Generally fences are less expensive than brick or stone walls; but also thinner and perhaps less permanent. Nevertheless, a properly constructed fence, made from quality materials and maintained properly will last 50 years or more.

 
The most common types of fence are solid, made from vertical timbers or metal sheets. Other, perhaps more attractive styles include spaced horizontal timbers, pickets or trellis.
 
Be careful to select a style of fence which suits the style of your house and garden. Picket fences are ideal for cottage gardens, trellis suits the traditional English garden and brush fencing is appropriate to a natural style garden.

 

 
Timber Slats
Rough sawn hardwood timber slats nailed to a hardwood timber frame. Very popular as a boundary fence in suburbs.

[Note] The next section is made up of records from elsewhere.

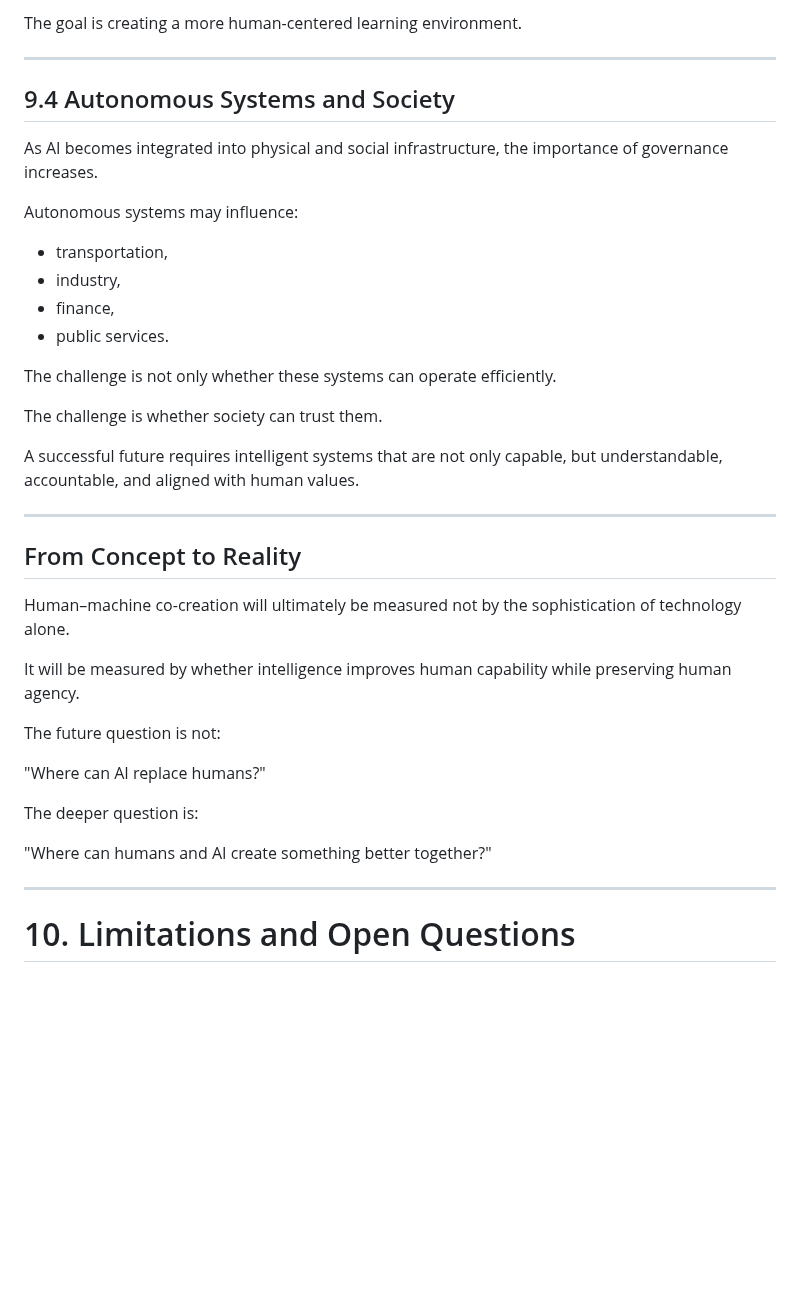
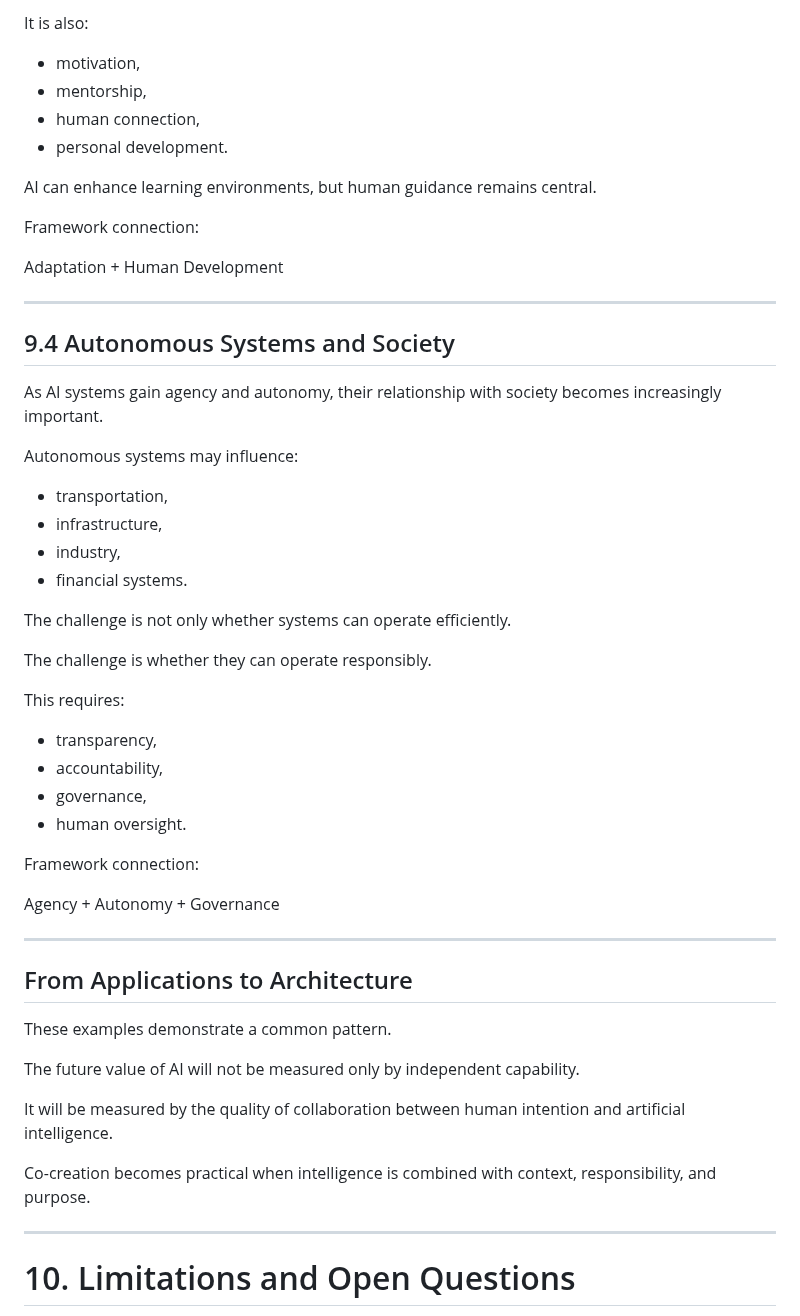
Before and after one commit to axamir/amir-ahmadi-research-papers, a Markdown page: papers/beyond-intelligence-ai-evolution/paper-en.md, the part around one of its changes. Rendered like a GitHub page; blank space fills up the shorter version.

```diff
--- a/papers/beyond-intelligence-ai-evolution/paper-en.md
+++ b/papers/beyond-intelligence-ai-evolution/paper-en.md
@@ -869,43 +876,58 @@ The goal is not replacing teachers.
 
-The goal is creating a more human-centered learning environment.
+It is also:
+
+- motivation,
+- mentorship,
+- human connection,
+- personal development.
+
+AI can enhance learning environments, but human guidance remains central.
+
+Framework connection:
+
+Adaptation + Human Development
 
 ---
 
 ## 9.4 Autonomous Systems and Society
 
-As AI becomes integrated into physical and social infrastructure, the importance of governance increases.
+As AI systems gain agency and autonomy, their relationship with society becomes increasingly important.
 
 Autonomous systems may influence:
 
 - transportation,
+- infrastructure,
 - industry,
-- finance,
-- public services.
+- financial systems.
 
-The challenge is not only whether these systems can operate efficiently.
+The challenge is not only whether systems can operate efficiently.
 
-The challenge is whether society can trust them.
+The challenge is whether they can operate responsibly.
 
-A successful future requires intelligent systems that are not only capable, but understandable, accountable, and aligned with human values.
+This requires:
+
+- transparency,
+- accountability,
+- governance,
+- human oversight.
+
+Framework connection:
+
+Agency + Autonomy + Governance
 
 ---
 
-## From Concept to Reality
+## From Applications to Architecture
 
-Human–machine co-creation will ultimately be measured not by the sophistication of technology alone.
+These examples demonstrate a common pattern.
 
-It will be measured by whether intelligence improves human capability while preserving human agency.
+The future value of AI will not be measured only by independent capability.
 
-The future question is not:
+It will be measured by the quality of collaboration between human intention and artificial intelligence.
 
-"Where can AI replace humans?"
-
-The deeper question is:
-
-"Where can humans and AI create something better together?"
+Co-creation becomes practical when intelligence is combined with context, responsibility, and purpose.
 
 ---
-
 
 # 10. Limitations and Open Questions
 
```
Also changed, not shown: other parts of papers/beyond-intelligence-ai-evolution/paper-en.md (+40 -33 lines).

Cost is relatively low and if the right type of hardwood timber is used it will last for several decades without attention.

 

 
Trellis
The ease of installation makes the cost low compared to most other types of fence. Quality varies greatly, and so does price. The cheaper trellis (often made from radiata pine) may only last a year or so in the weather.
Good quality trellis maintained properly and painted (or stained) regularly will last for many many years.

 

 
Picket
A picket fence is relatively easy to erect and is not beyond the skills of the average home owner. If you do the work yourself, the cost can be kept reasonable. The style is becoming increasingly popular, particularly for cottage gardens and with Victorian style homes.

 

 
Brush Fencing
Brush can be purchased in panels and erected by the home owner, or alternatively constructed on site by contractors. It provides a solid barrier, and the appearance suits bush or natural style gardens.

 

 
Metal Fencing
Galvanized wire mesh attached to steel or timber posts is the cheapest type of fencing available. Wire mesh being see through does not provide the privacy of a solid fence and lacks the strength of other types of fences. Burglars, animals and neighbourhood children will be more likely to break through this type of fence than other types.
A range of other types of metal fencing is also available today. Cast iron, Steel, Aluminum etc are supplied in precast panels by numerous companies and in a variety of styles. If you install a metal fence pay particular attention to avoid corrosion and sharp edges. Some types of metals are more corrosive than others.

 

 
Brick or Stone Fences
These are the most permanent, if constructed properly, but also the most expensive. They generally provide the best barrier against noise.

 

 
SUPPORTS
  • A normal 2m high timber fence requires a timber post 8 10cm diameter for support.
  • Foundations for a normal fence should be at a depth of approximately 25 30% of the height of the fence (ie: A 2 metre high fence should be attached to uprights set 0.5 metre into the ground.
  • In loose, moist or sandy soils, uprights should be set in concrete.
  • In heavy soils, uprights can be set in soil and packed with rubble such as broken bricks, tiles, large stones etc, and rammed with a crow bar.
  • Any timber poles set in the ground should be soaked thoroughly in a timber preservative such as creosote.
 
CONCRETE MIX
For foundations of fences or fence posts use:
  • 1 part cement : 2 parts bricklayers sand : 3 parts stones (5 15mm diameter).
  • Only use fresh tap or rain water to mix concrete. Never use river or sea water.
To be strong, concrete must dry slowly. If the weather is hot it may be necessary to cover it with wet hessian (or some other cloth), to slow the drying process. It takes several weeks for concrete to reach full strength.